“You don’t get what you deserve. You get what you negotiate,” says author, Chester Karrass.
And, unfortunately, it’s true. Employers aren’t going to pay more for our amazing skills, personalities, experience and overall value unless we are willing to ask for it, which is a skill in itself.
Negotiating can be tricky if you’ve never done it before and if you don’t have decades of experience in your career. But you should definitely give it try so that you can actually get what you deserve for your skill set.
Financial expert, journalist, speaker and author, Farnoosh Torabi, wrote a column for Business Insider providing nine pieces of financial advice from her career.
In the first, she quoted Karrass. She said that, in 2006, she was changing jobs. At the time, she said she was earning about $45,000 as a producer and occasional on-camera reporter. She was up for a job as senior video correspondent for TheStreet.com.
“And, crazy as it sounds, I asked to more than double my salary with the new gig. I asked for $100,000,” Torabi wrote in her column. “My manager offered $85,000 (which would have been an incredible raise!). But I replied, ‘How about we agree to $90,000 right now and I don’t bother you in six months?’ Next thing I heard? ‘We’ve got a deal. Welcome to TheStreet!'”
Prior to making this request, though, Torabi probably looked up what senior video correspondents actually make. Depending on the company, some might make close to $100,000, but that was probably a high-ball number. Though she didn’t know it, roughly $80,000 to $90,000 may have been the market rate for a job like, so even though her first asking rate was high, her future employer wasn’t totally blown away, according to Forbes.

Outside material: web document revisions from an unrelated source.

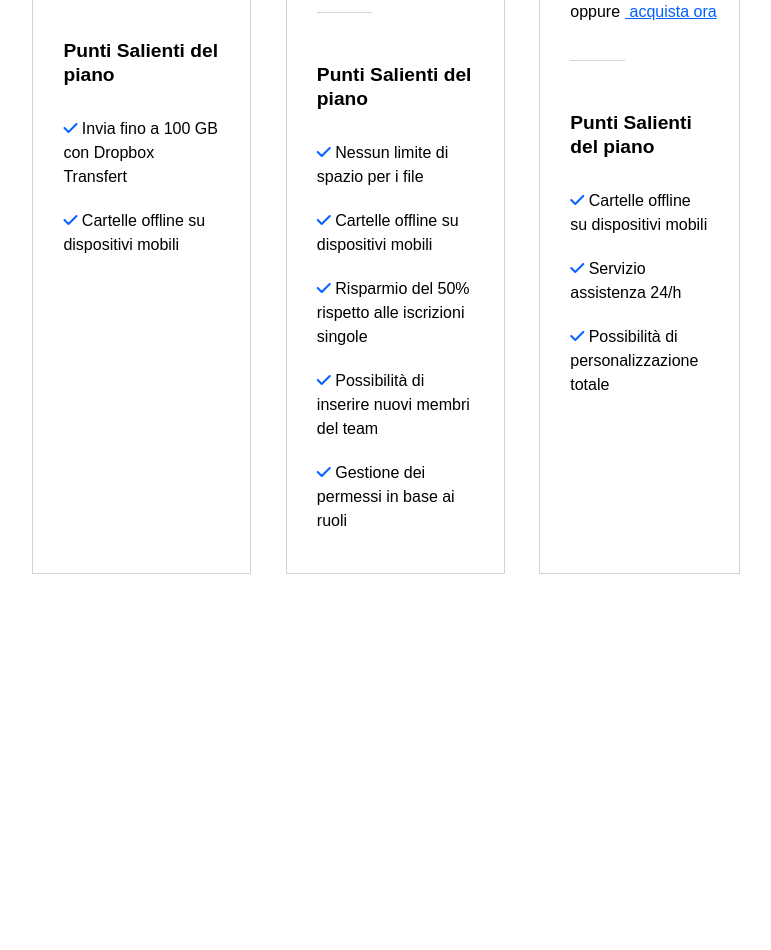
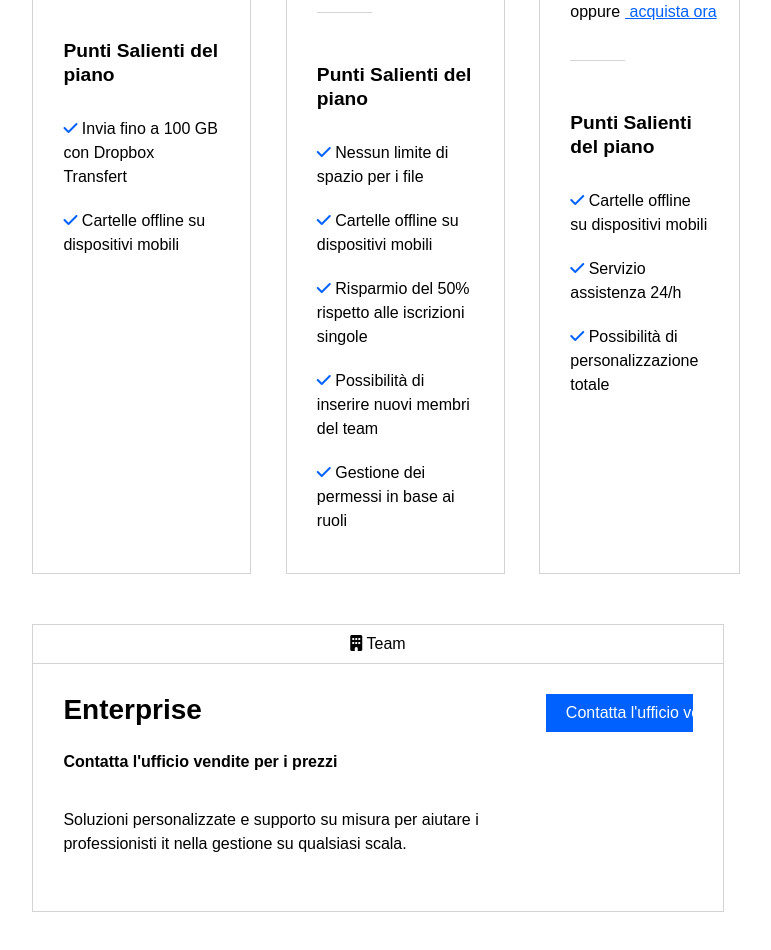
Before and after one commit to Samuele-Benato/htmlcss-dropbox, a plain HTML site: page index.html in a window 1280 px wide. Shown: the part 1918-2868 px from the top of the page, without its empty margins (262-1033 px from the left). Before the commit the page ends 2572 px from the top, so only its background shows below. Drawn offline with Linux system fonts and the light colour scheme.

Commit message:
feat : add horizontal column

```diff
--- a/css/style.css
+++ b/css/style.css
@@ -178,7 +178,8 @@ nav ul li a {
   border-bottom: 1px solid lightgray;
 }
 
-.card-offer {
+.card-offer,
+.horizontal-card-offer {
   line-height: 2rem;
 }
 
@@ -194,11 +195,13 @@ nav ul li a {
   line-height: 1.5rem;
 }
 
-.button-card {
+.button-card,
+.horizontal-button-card {
   width: 100%;
 }
 
 .card-offer,
+.horizontal-card-offer,
 .card-ul,
 .card-button {
   padding: 30px;
@@ -222,3 +225,37 @@ nav ul li a {
   font-size: 1.2rem;
   padding-bottom: 20px;
 }
+
+/* HORIZONTAL CARD */
+
+.horizontal-card {
+  margin-top: 50px;
+  min-height: 200px;
+
+  border: 1px solid lightgray;
+}
+
+.horizontal-card-offer div {
+  color: lightgray;
+}
+
+.horizontal-card-offer > h3 {
+  font-size: 1.75rem;
+  padding-bottom: 20px;
+}
+
+.horizontal-card-offer > p {
+  padding-top: 30px;
+}
+
+.horizontal-card-bottom {
+  display: flex;
+}
+
+.horizontal-card-offer {
+  width: 70%;
+}
+
+.horizontal-button-30 {
+  width: 30%;
+}
--- a/index.html
+++ b/index.html
@@ -309,6 +309,33 @@
                   </div>
                 </div>
               </div>
+              <!-- CARD 4/4-->
+              <div class="horizontal-card">
+                <!-- CARD TITLE -->
+                <div class="card-title">
+                  <i class="fa-solid fa-building"></i> Team
+                </div>
+                <!-- CARD OFFER -->
+                <div class="horizontal-card-bottom">
+                  <div class="horizontal-card-offer">
+                    <h3>Enterprise</h3>
+                    <b>Contatta l'ufficio vendite per i prezzi</b>
+                    <p>
+                      Soluzioni personalizzate e supporto su misura per aiutare
+                      i professionisti it nella gestione su qualsiasi scala.
+                    </p>
+                  </div>
+
+                  <!-- CARD BUTTON -->
+                  <div class="card-button horizontal-button-30">
+                    <input
+                      type="button"
+                      class="button horizontal-button-card"
+                      value="Contatta l'ufficio vendite"
+                    />
+                  </div>
+                </div>
+              </div>
             </div>
           </div>
         </section>
```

More importantly, though, Torabi was confident in asking for that amount of money. Her skill set probably made her worth the amount she requested and, because TheStreet.com is based in New York City, she probably also factored in what could actually help her live comfortably.
If she hadn’t been as confident, Torabi may have walked away with tens of thousands of dollars less than the big number she asked for.
Though Torabi describes her experience as kind of random and off-the-cuff, her nonchalance made her look like a strong negotiator and someone whose expertise really was worth close to $100,000. And, before she knew it, she was making 50 percent more than she had at her previous job.
Want more? Here’s 5 negotiation tips:
1. Do Your Research
This should be a no-brainer, but I’ve experienced countless interviews and negotiations where the other person has no idea what they want, what the company is hiring for, and what the salary range may be.
2. Listen & Solve Their Problems
Sure you boss asks you what your goals are during your periodic review. But have you ever asked them what they hope to accomplish this year? Try it, and see what they say.
Sometimes, the challenges they face are things you can help solve. If you offer to help, or learn something new to relieve a burden of theirs, this immediately makes you more valuable as an employee, and show you’re a team player.
3. Give Them Time
Of course, everyone wants an answer right away. But often, there’s a chain of command and approvals that need to be addressed before an answer can be given. Practice patience and give them a few days to come back with a counter offer (or acceptance).
4. Have A Bottom Line
Occasionally, you can’t come to an agreement on a price. If you know your bottom line, you won’t stall or waste time trying to decide if you’ll settle. You’re worth it, don’t settle for anything less than your bottom line.
5. Understand Money Isn’t Always The Answer
Maybe your boss doesn’t have the flex room in her budget to give you a pay raise. But how about a few extra days of vacation, the ability to work from home one day a week, or working 4 ten-hour days instead of 5 eight-hour days?
Many companies are coming to understand and respect the work-life balance. This may just play in your favor better than you’d hoped. Recognize what other perks can motivate you, and use those as bargaining chips.
Photo by Aidan Jones